▶ **Task directions**
In the records that follow, how many lines contain the word "width"? Give only that figure.

Web page revision data:
--------------------------------
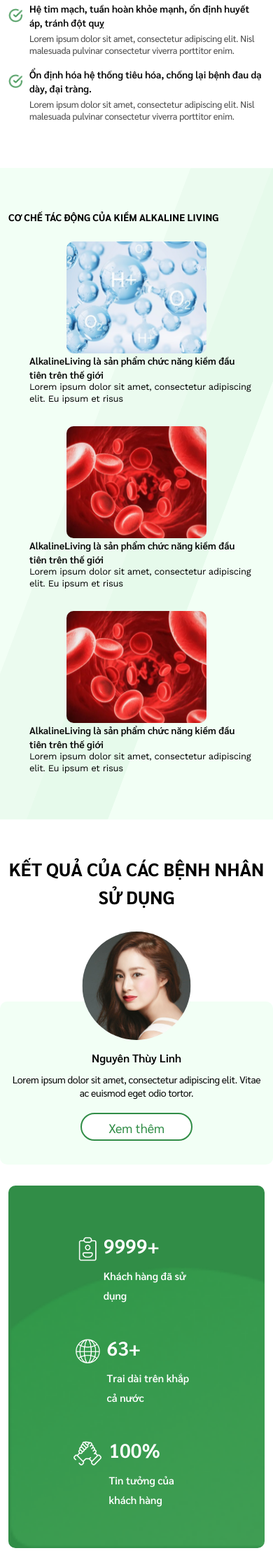
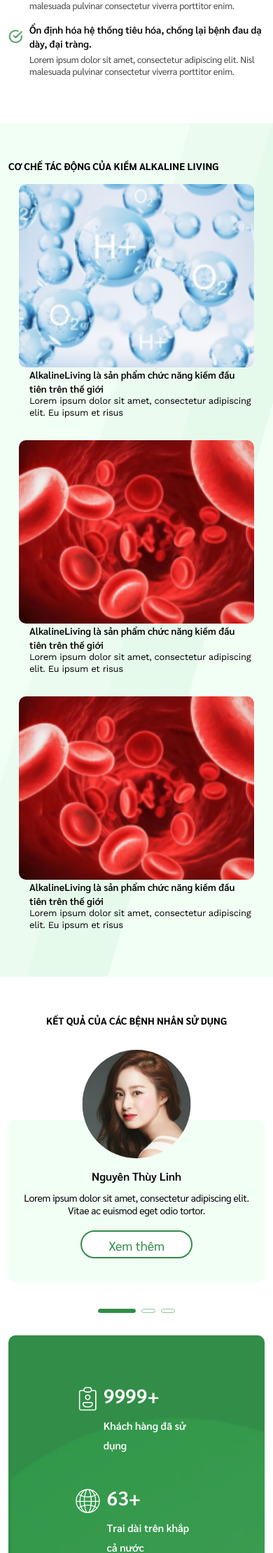
Before and after one commit to kienpt19/kienpt19.github.io, a PHP site: page /Alkline/index.php in a window 390 px wide. Shown: the part 2918-5137 px from the top of the page at 70% size. Run offline with PHP 8.4, Linux system fonts and the light colour scheme.

Commit message:
update(4)

```diff
--- a/Alkline/index.php
+++ b/Alkline/index.php
@@ -158,8 +158,7 @@
 
     <section class="mechanism">
         <div class="container">
-            <div class="row">
-                <div class="mechanism-item">
+            <div class="row mechanism-item">
                     <div class="col wow fadeInLeft">
                         <div class="mechanism__content-title">
                             <h1>
@@ -206,16 +205,9 @@
 
     <section class="brand-container ">
         <div class="container">
-            <div class="row">
-                <div class="heading wow fadeInUp">
-                    <h1 class="brand-heading text-uppercase text-center">Kết quả của các bệnh nhân sử dụng</h1>
-                </div>
-            </div>
-            <div class="row">
-                <div class="swiper-container slider-customers">
+                <h1 class=" text-uppercase text-center">Kết quả của các bệnh nhân sử dụng</h1>
+                <div class="swiper-container slider-customers wow fadeInUp">
                     <div class="swiper-wrapper ">
-
-
                         <div class="swiper-slide brand__slider">
                                 <img src="./theme/images/tham-my-mui-1 1.png" alt="" class="slider-img  mx-auto d-block">
 
@@ -234,18 +226,23 @@
                                 <a href="" class="btn slider-button d-block">Xem thêm</a>
                             </div>
                         </div>
-
-
+                        <div class="swiper-slide brand__slider">
+                            <img src="./theme/images/tham-my-mui-1 1.png" alt="" class="slider-img  mx-auto d-block">
+                            <div class="slider-backgroud">
+                                <h3 class=" text-center">Nguyên Thùy Linh</h3>
+                                <p class="slider-content-text text-center">Lorem ipsum dolor sit amet, consectetur adipiscing elit. Vitae ac euismod eget odio tortor. </p>
+                                <a href="" class="btn slider-button d-block">Xem thêm</a>
+                            </div>
+                        </div>
                     </div>
-                    <div class="brand-pagination-slider__index"></div>
+                    <div class="pagination-slider-customers"></div>
                 </div>
-            </div>
             <div class="brand-footer wow fadeInUp">
                 <div class="row ">
                     <div class="col-12 col-sm-4   ">
                         <div class="brand-footer-item cl-white">
                             <span class="icon">
-                            <img src="./theme/images/icon-static1.png" alt="icon">
+                                <img src="./theme/images/icon-static1.png" alt="icon">
                             </span>
                             <div class="brand-footer-text">
                                 <p class="number">9999+</p>
@@ -256,7 +253,7 @@
                     <div class="col-12 col-sm-4   ">
                         <div class="brand-footer-item cl-white">
                             <span class="icon">
-                            <img src="./theme/images/icon-static2.png" alt="icon">
+                                <img src="./theme/images/icon-static2.png" alt="icon">
                             </span>
                             <div class="brand-footer-text">
                                 <p class="number">63+</p>
@@ -267,7 +264,8 @@
                     <div class="col-12 col-sm-4   ">
                         <div class="brand-footer-item cl-white">
                             <span class="icon">
-                            <img src="./theme/images/icon-static3.png" alt="icon">                            </span>
+                                <img src="./theme/images/icon-static3.png" alt="icon">
+                            </span>
                             <div class="brand-footer-text">
                                 <p class="number">100%</p>
                                 <p class="title f-title">Tin tưởng của khách hàng</p>
--- a/Alkline/theme/css/base.css
+++ b/Alkline/theme/css/base.css
@@ -544,7 +544,7 @@
     }
 }
 
-@media(max-width:575px) {
+@media(max-width:575.90px) {
 
     .nav-bar {
         width: 75%;
@@ -552,7 +552,6 @@
     .nav-bar a {
         font-size: 12px;
     }
-
 
     .slider__text {
         top: 15px;
@@ -580,11 +579,11 @@
         line-height: 15px;
     }
     .research {
-        margin-top: 50px;
+        margin-top: 0;
     }
     .research-text h1 {
-        font-size: 18px;
-        line-height: 0;
+        font-size: 14px;
+        line-height: 22px;
     }
     .research-text h4 {
         font-size: 14px;
@@ -600,6 +599,7 @@
     }
     .balance__PH h1 {
         font-size: 13px;
+        line-height: 22px;
     }
     .balance__content p {
         font-size: 12px;
@@ -619,10 +619,12 @@
         font-size: 13px;
         line-height: 19px;
         padding-right: 50px;
+        max-width: 300px;
     }
     .method h1::after {
         width: 40px;
-        height: 40px;
+        height: 35px;
+        top: 0;
         right: 0;
     }
     .method p {
@@ -638,12 +640,13 @@
     }
     .mechanism__content-title h1 {
         font-size: 14px;
+        line-height: 22px;
     }
     .mechanism__content-title h1::after {
         display: none;
     }
     .mechanism-item .item-statis {
-        display: block;
+        display: flex;
     }
     .mechanism-item .item-statis .ct-text h3 {
         font-size: 14px;
@@ -654,11 +657,14 @@
     }
     .mechanism-item .item-statis .icon img{
         max-width: 100%;
-        display: flex;
-        margin: auto;
+        height: auto;
     }
     .brand-heading {
         font-size: 13px;
+    }
+    .brand-container h1 {
+        font-size: 14px;
+        line-height: 24px;
     }
     .slider-img {
         width: 155px;
@@ -793,3 +799,18 @@
     }
 
 }
+
+
+
+
+@media(max-width:399.90px) {
+    .mechanism-item .item-statis {
+        display: block;
+    }
+    .mechanism-item .item-statis .icon img {
+        width: 100%;
+        display: flex;
+        margin: auto;
+        height: auto;
+    }
+}
```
--------------------------------
▶ **Solution for this exercise**
9